Whitney has performed her own blend of sophisticated jazz, classic soul and blues throughout the city in venues such as Vernon’s Black Diamond Lounge, the Santa Ana Star Casino, the Hyatt Tamaya Resort, the Isleta Casino (she was featured in their 2014 Embers’ Steakhouse TV commercial and website), Pappadeaux, Scalo, the Hyatt Regency, St Clair Winery, Casa Rondena Winery, and her "home base" The Hotel Andaluz, where she is the resident performer every Friday in the hotel's Casablanca Room (New Mexico's only dedicated Jazz Nightclub!) with her show, The Art of Jazz with Tracey Whitney, which also features Sid Fendley on the baby grand, Rodney Bowe on the upright bass and Wayne Johnson on drums.

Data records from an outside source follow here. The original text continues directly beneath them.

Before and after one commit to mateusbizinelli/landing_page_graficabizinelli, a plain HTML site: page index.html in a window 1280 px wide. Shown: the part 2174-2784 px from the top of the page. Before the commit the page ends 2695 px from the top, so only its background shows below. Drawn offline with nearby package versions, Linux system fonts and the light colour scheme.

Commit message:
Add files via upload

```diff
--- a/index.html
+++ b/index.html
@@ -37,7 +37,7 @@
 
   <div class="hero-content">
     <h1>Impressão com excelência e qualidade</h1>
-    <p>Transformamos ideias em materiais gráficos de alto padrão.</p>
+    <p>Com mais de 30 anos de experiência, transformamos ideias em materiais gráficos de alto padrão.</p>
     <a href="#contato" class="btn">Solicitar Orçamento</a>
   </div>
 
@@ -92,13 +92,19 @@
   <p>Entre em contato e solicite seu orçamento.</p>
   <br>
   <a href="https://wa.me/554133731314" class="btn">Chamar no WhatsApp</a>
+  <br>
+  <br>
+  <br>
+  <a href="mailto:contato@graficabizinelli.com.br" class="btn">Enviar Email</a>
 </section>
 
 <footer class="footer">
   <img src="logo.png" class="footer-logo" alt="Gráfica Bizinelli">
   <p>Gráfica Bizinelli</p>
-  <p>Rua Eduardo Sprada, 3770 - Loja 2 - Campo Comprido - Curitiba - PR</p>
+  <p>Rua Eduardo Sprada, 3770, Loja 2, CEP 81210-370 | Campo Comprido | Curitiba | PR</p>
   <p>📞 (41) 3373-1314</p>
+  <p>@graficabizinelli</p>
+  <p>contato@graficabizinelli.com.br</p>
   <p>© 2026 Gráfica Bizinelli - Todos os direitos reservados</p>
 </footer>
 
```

Tracey serves as President of the Board of Directors of the Musicians Association of Albuquerque/Local 618 of the American Federation of Musicians, and is formerly president of the African American Performing Arts Center Foundation, (she served as a Board member from 2015-2017 and as president 2017-2018). She’s a voting member of the Los Angeles chapter of the National Academy of Recording Arts and Sciences (the GRAMMY Awards), as well as a contributing writer/music critic for Smooth Jazz magazine, tasked with reviewing concerts and CD’s, and interviewing superstars including Earl Klugh, The Yellowjackets, Terence Blanchard and Arturo Sandoval.
Recently adding “Producer” to her list of accomplishments, Tracey produced the concert “Black Music Through The Ages: 1869-1969” for the African American Performing Arts Center in February 2017. She was nominated for the ABQ-based Weekly Alibi’s 2017 “Best of the Burque Music Showcase.” She’s also an Upper Merit graduate of the London-based The Voice College with a Higher Certificate in Contemporary Vocal Teaching: Children & Adolescents. As her former boss Brotha' Ray put it, “I was born with music inside me…It was a necessity for me; like food and water.” We couldn’t agree more….